I think the hardest thing this semester, besides advanced anatomy and physiology (A AnP) is gonna be the early mornings! I am so NOT a morning person, early bird, whatever. I am definitely a night owl, for as long as I can remember. And all my classes this semester are, you guessed it, MORNING CLASSES! EEKS! I'll slowly get used to it... probably by the time the semester ends! We have a quiz this Saturday, for A AnP, on cells and heredity. I hate that topic. Cells bore me and heredity isn't something I'm very interested in. I've always been interested in bones and muscles though, those are my favorite categories in anatomy and physiology. Someday maybe I'll become a cardiac intensive care unit nurse. That would be my dream job! That, or working in the ER. I can tell you this, if there would have been a high demand for EMT's or Paramedics, that's the field I would have went into. When I was 13, the local rescue squad had a Junior EMS program that offered basic first aid and life support training. I was part of it until the program closed, which was when I was about 16. It was after that program that I knew for sure I wanted to become a nurse. That's probably one of the only things in my life I have ever been 100% sure of, is being a nurse, well, working in the health care field I should say. I guess some people (like me) are lucky enough to know 100% sure what they are meant to do in life. I know this is what I'm meant to do, and it's what I want to do more than anything I've ever wanted to do.
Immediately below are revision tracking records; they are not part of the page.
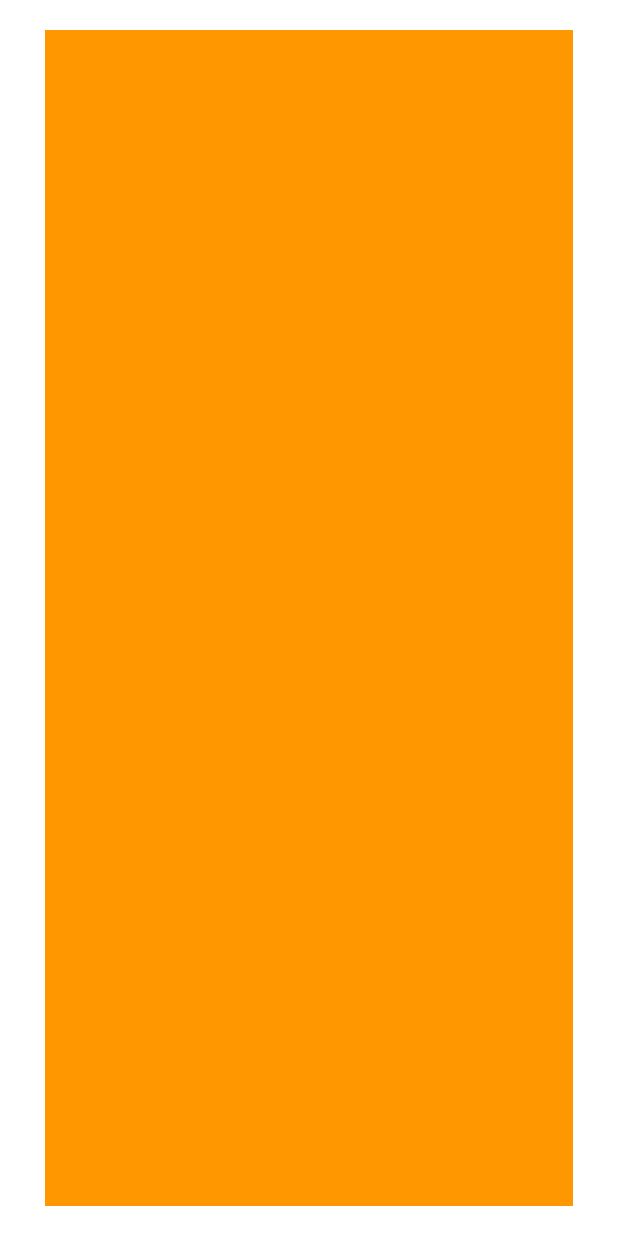
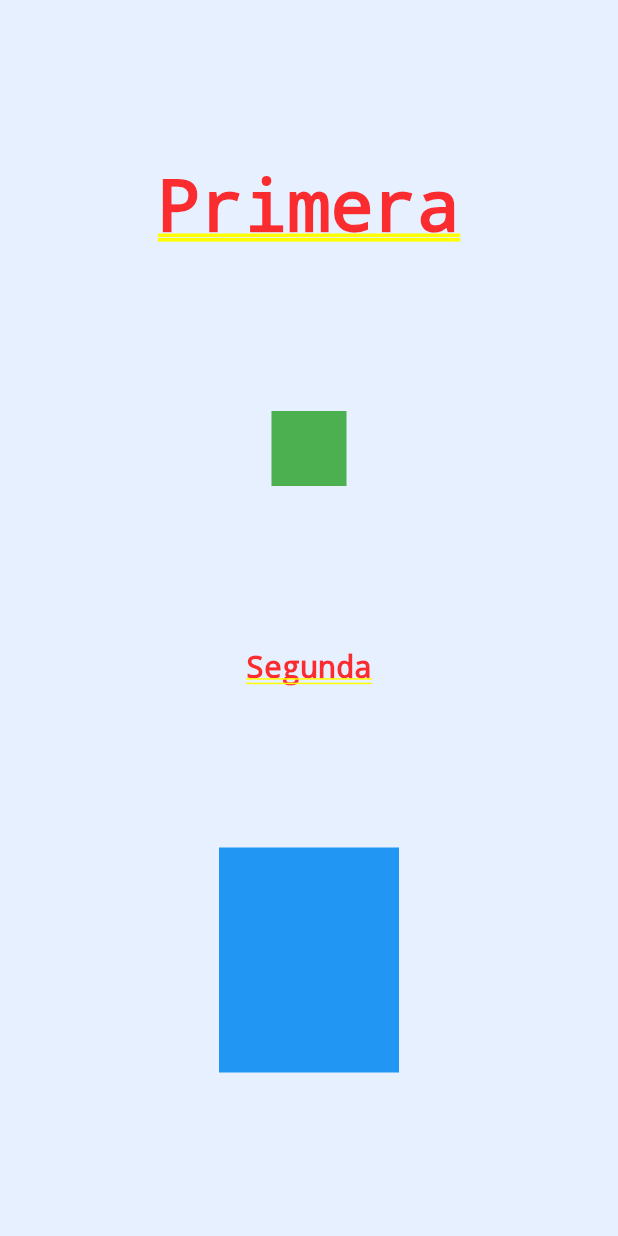
Before and after one commit to albertojmarun/Flutter_Course, a Flutter app: the screen it shows after launch, on a phone screen of 412 x 824 dp. Run offline on Flutter 3.47's test engine with Material 2 defaults, Android fonts, the phone set to English and light mode, and no system bars.

Commit message:
Flutter - Column
Explains how the columns work.
Parameters Inside:
- children
- mainAxisSize
- mainAxisAlignment
- crossAxisAlignment
- verticalDirection

Which precede other one.
Inside the children of the column, there has to be an array of widget (Can be whatever Widget).

```diff
--- a/ejemplos/lib/main.dart
+++ b/ejemplos/lib/main.dart
@@ -1,18 +1,44 @@
 // IMPORTS GO AT THE BEGINNING.
 import 'package:flutter/material.dart';
 
-// Flutter - Padding
+// Flutter - Column
 class MyApp extends StatelessWidget {
   @override
   Widget build(BuildContext context) {
     return MaterialApp(
-      home: Padding(
-        padding: EdgeInsets.symmetric(
-          vertical: 20,
-          horizontal: 30,
-        ),
-        child: Container(
-          color: Colors.orange,
+      home: Container(
+        color: Color.fromARGB(255, 230, 240, 255),
+        child: Center(
+          child: Column(
+            children: <Widget>[
+              Text('Primera'),
+              Container(
+                height: 50,
+                width: 50,
+                color: Colors.green,
+              ),
+              Text(
+                'Segunda',
+                style: TextStyle(fontSize: 20),
+                // textAlign: TextAlign.center,
+              ),
+              Container(
+                height: 150,
+                width: 120,
+                color: Colors.blue,
+              ),
+            ],
+            mainAxisSize: MainAxisSize.max,
+            mainAxisAlignment: MainAxisAlignment.spaceEvenly,
+
+            /// CROSS AXIS ALIGNMENT PRECEDE TEXT ALIGN ON TEXT.
+            crossAxisAlignment: CrossAxisAlignment.center,
+
+            /// VERTICAL DIRECTION
+            /// VerticalDirection.up -> starts at the end, and finish at the beginning.
+            /// VerticalDirection.down -> default.
+            verticalDirection: VerticalDirection.down,
+          ),
         ),
       ),
     );
```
I remember when I was in 8th grade we had to take this test and it determined which jobs we would be most successful at. I remember mine was nothing even anywhere near nursing. I was really upset about it, but then I realized it was just a stupid test. Counselors in middle and high school aren't very supportive of people. At least people in my situation, you know, average. I come from a middle-class family, and I didn't get the best of grades in school. I was on the honor roll in high school for only one semester! My GPA in high school averaged 2.6, and I didn't think at the time how important that would actually be, until I got into college. But you know what, I busted my butt studying in college, because people treated me as if I had potential, unlike grade, middle, and high school. It seems like that's a big flaw in our whats it called, primary and secondary school systems? They weed out the smart people and treat them different than the ones who struggle. I remember this psych study we reviewed in one of my psych classes. They took a class of students and treated the "average" students like they were prodigies, and the students grades improved! Because they were treated like they were smart. I do believe everyone has a lot of potential but we need to be nurtured in a way to encourage its expression. I know it's true because I went from being a high school student with a 2.6 GPA to a college student with a 3.5 GPA! Well, I could ramble on and on and on, which I really would like to do, but I must get going, I have to go study and do some cleaning. Until next time!